Task details — If an entry holds a picture, leave that picture out. Give everything else again exactly.

Exercise data —

········

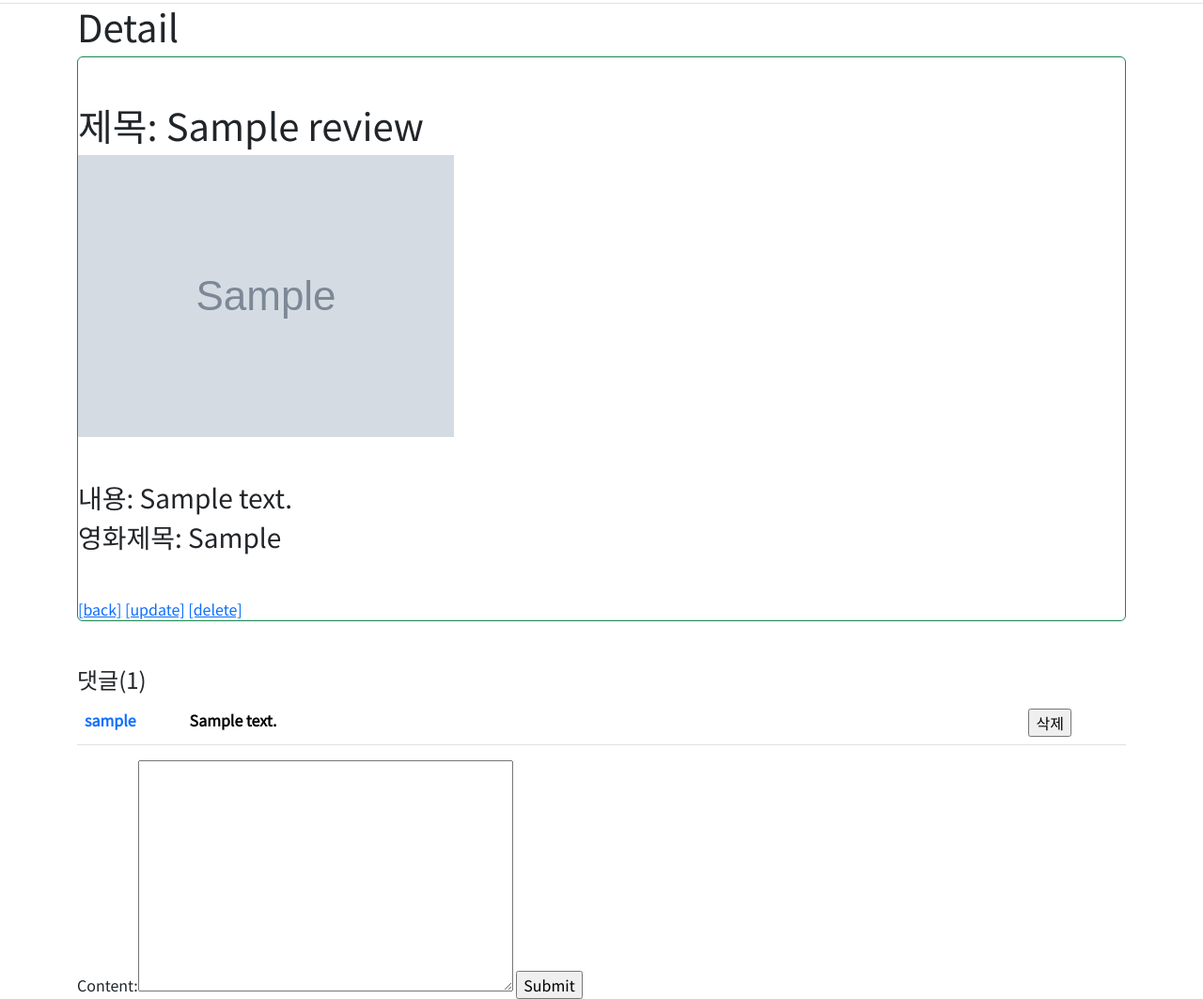
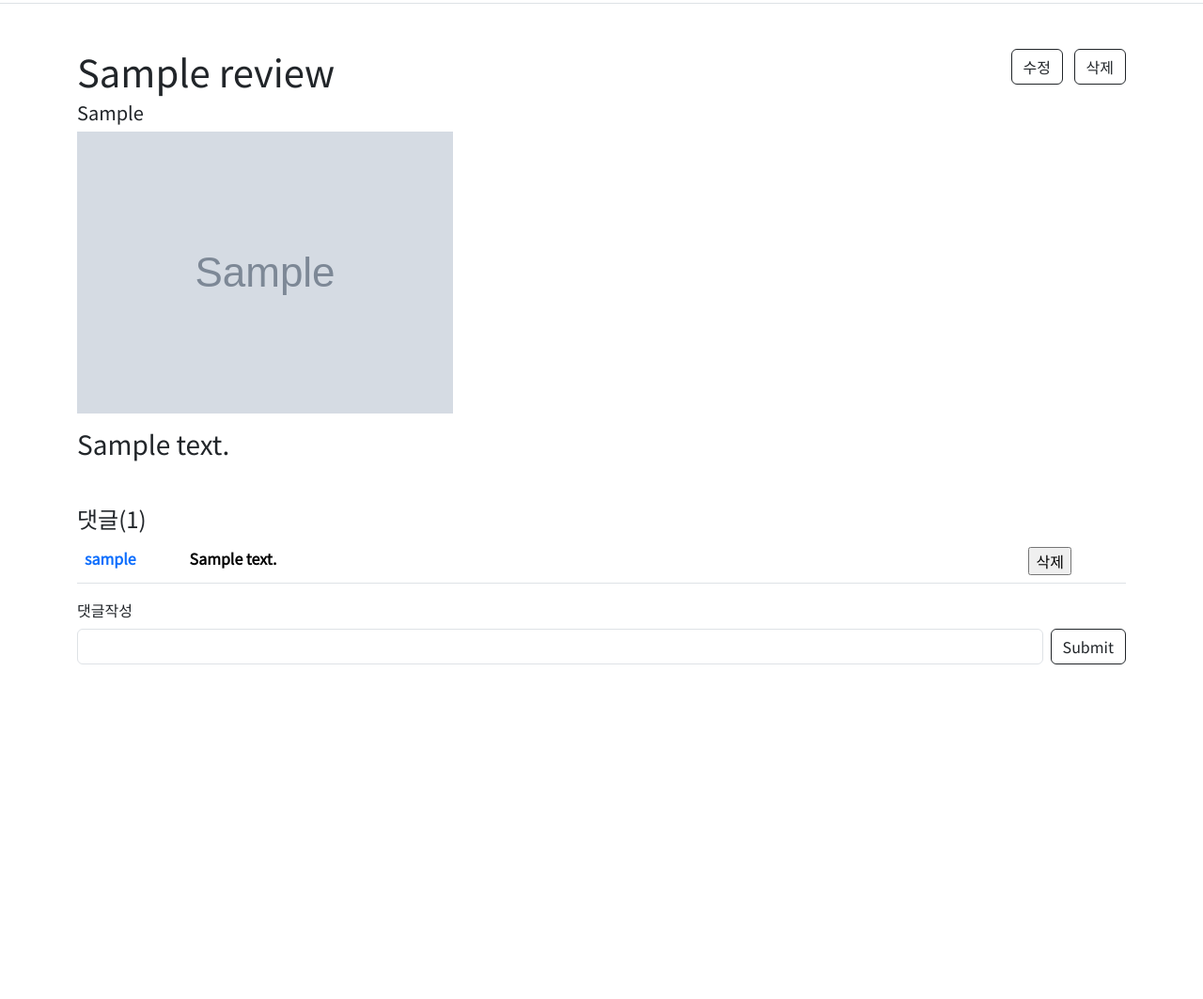
Before and after one commit to arrmadillo/django03, a Django app: page /reviews/1 in a window 1280 px wide. Shown: the part 59-1122 px from the top of the page at 94% size. After the commit the page ends 766 px from the top, so only its background shows below. Run offline with Django 3.2, Linux system fonts and the light colour scheme; a user stored in the database is signed in; tables that the repository leaves empty hold one stand-in row (values such as "Sample post"); grey boxes marked "Sample" are stand-in pictures; lists and menus that the app fills with data are empty.

Commit message:
detail 완성

```diff
--- a/reviews/forms.py
+++ b/reviews/forms.py
@@ -7,9 +7,15 @@ class ReviewForm(forms.ModelForm):
         exclude = ["user"]
 
 class CommentForm(forms.ModelForm):
-    # content = forms.CharField(
-    #     widget=forms.TextInput()
-    # )
+    content = forms.CharField(
+        widget=forms.TextInput(
+            attrs={
+                'class': 'form-control',
+                'style': 'width:94%',
+                'id': 'commentinput',
+            },
+        ),
+    )
 
 
     class Meta:
--- a/reviews/templates/reviews/detail.html
+++ b/reviews/templates/reviews/detail.html
@@ -2,21 +2,23 @@
 
 {% block content %}
   <div class="container">
-    <h1>Detail</h1>
-    <div class='rounded border border-success'>
-      <h1 class='mt-5'>제목: {{ review.title }}</h1>
+    <div class="">
+      <div class="d-flex justify-content-between">
+        <h1 class="mt-5">{{ review.title }}</h1>
+        <div class="mt-5">
+          {% if request.user == review.user %}
+            <a class="btn btn-outline-dark mx-2" href="{% url 'reviews:update' review.pk %}">수정</a>
+            <a class="btn btn-outline-dark" href="{% url 'reviews:delete' review.pk %}">삭제</a>
+          {% endif %}
+        </div>
+      </div>
+      <h5>{{ review.movie }}</h5>
       {% if review.image %}
         <div class="mb-3">
           <img src="{{ review.image.url }}" alt="{{review.title}}">
         </div>
       {% endif %}
-      <h3 class='mt-5'>내용: {{ review.content }}</h3>
-      <h3 class='mb-5'>영화제목: {{ review.movie }}</h3>
-      <a href="{% url 'reviews:index' %}">[back]</a>
-      {% if request.user == review.user %}
-        <a href="{% url 'reviews:update' review.pk %}">[update]</a>
-        <a href="{% url 'reviews:delete' review.pk %}">[delete]</a>
-      {% endif %}
+      <h3 class='mt-3'>{{ review.content }}</h3>
     </div>
 
     <h4 class='mt-5'>댓글({{count}})</h4>
@@ -40,11 +42,21 @@
         </tr>
       {% endfor %}
     </table>
-    <form action="{% url 'reviews:create_comment' review.pk %}" method="POST">
-      {% csrf_token %}
-      {{ comment_form }}
-      <input type="submit">
-    </form>
+    {% if request.user.is_authenticated %}
+    <label for="commentinput" class="form-label">댓글작성</label>
+      <form class="d-flex" action="{% url 'reviews:create_comment' review.pk %}" method="POST">
+        {% csrf_token %}
+        {% for form in comment_form %}
+          {{ form }}
+        {% endfor %}
+        <input class="btn btn-outline-dark ms-2" type="submit">
+      </form>
+    {% else %}
+      <form action="#">
+        <label for="pleaselogin" class="form-label">댓글작성</label>
+        <input type="text" class="form-control" id="pleaselogin" placeholder="댓글을 작성하기 위해서는 로그인을 해주세요." disabled>
+      </form>
+    {% endif %}
   </div>
 
 {% endblock content %}
```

········

Reply to the task —
Before and after one commit to arrmadillo/django03, a Django app: page /reviews/1 in a window 1280 px wide. Shown: the part 59-1122 px from the top of the page at 94% size. After the commit the page ends 766 px from the top, so only its background shows below. Run offline with Django 3.2, Linux system fonts and the light colour scheme; a user stored in the database is signed in; tables that the repository leaves empty hold one stand-in row (values such as "Sample post"); grey boxes marked "Sample" are stand-in pictures; lists and menus that the app fills with data are empty.

Commit message:
detail 완성

```diff
--- a/reviews/forms.py
+++ b/reviews/forms.py
@@ -7,9 +7,15 @@ class ReviewForm(forms.ModelForm):
         exclude = ["user"]
 
 class CommentForm(forms.ModelForm):
-    # content = forms.CharField(
-    #     widget=forms.TextInput()
-    # )
+    content = forms.CharField(
+        widget=forms.TextInput(
+            attrs={
+                'class': 'form-control',
+                'style': 'width:94%',
+                'id': 'commentinput',
+            },
+        ),
+    )
 
 
     class Meta:
--- a/reviews/templates/reviews/detail.html
+++ b/reviews/templates/reviews/detail.html
@@ -2,21 +2,23 @@
 
 {% block content %}
   <div class="container">
-    <h1>Detail</h1>
-    <div class='rounded border border-success'>
-      <h1 class='mt-5'>제목: {{ review.title }}</h1>
+    <div class="">
+      <div class="d-flex justify-content-between">
+        <h1 class="mt-5">{{ review.title }}</h1>
+        <div class="mt-5">
+          {% if request.user == review.user %}
+            <a class="btn btn-outline-dark mx-2" href="{% url 'reviews:update' review.pk %}">수정</a>
+            <a class="btn btn-outline-dark" href="{% url 'reviews:delete' review.pk %}">삭제</a>
+          {% endif %}
+        </div>
+      </div>
+      <h5>{{ review.movie }}</h5>
       {% if review.image %}
         <div class="mb-3">
           <img src="{{ review.image.url }}" alt="{{review.title}}">
         </div>
       {% endif %}
-      <h3 class='mt-5'>내용: {{ review.content }}</h3>
-      <h3 class='mb-5'>영화제목: {{ review.movie }}</h3>
-      <a href="{% url 'reviews:index' %}">[back]</a>
-      {% if request.user == review.user %}
-        <a href="{% url 'reviews:update' review.pk %}">[update]</a>
-        <a href="{% url 'reviews:delete' review.pk %}">[delete]</a>
-      {% endif %}
+      <h3 class='mt-3'>{{ review.content }}</h3>
     </div>
 
     <h4 class='mt-5'>댓글({{count}})</h4>
@@ -40,11 +42,21 @@
         </tr>
       {% endfor %}
     </table>
-    <form action="{% url 'reviews:create_comment' review.pk %}" method="POST">
-      {% csrf_token %}
-      {{ comment_form }}
-      <input type="submit">
-    </form>
+    {% if request.user.is_authenticated %}
+    <label for="commentinput" class="form-label">댓글작성</label>
+      <form class="d-flex" action="{% url 'reviews:create_comment' review.pk %}" method="POST">
+        {% csrf_token %}
+        {% for form in comment_form %}
+          {{ form }}
+        {% endfor %}
+        <input class="btn btn-outline-dark ms-2" type="submit">
+      </form>
+    {% else %}
+      <form action="#">
+        <label for="pleaselogin" class="form-label">댓글작성</label>
+        <input type="text" class="form-control" id="pleaselogin" placeholder="댓글을 작성하기 위해서는 로그인을 해주세요." disabled>
+      </form>
+    {% endif %}
   </div>
 
 {% endblock content %}
```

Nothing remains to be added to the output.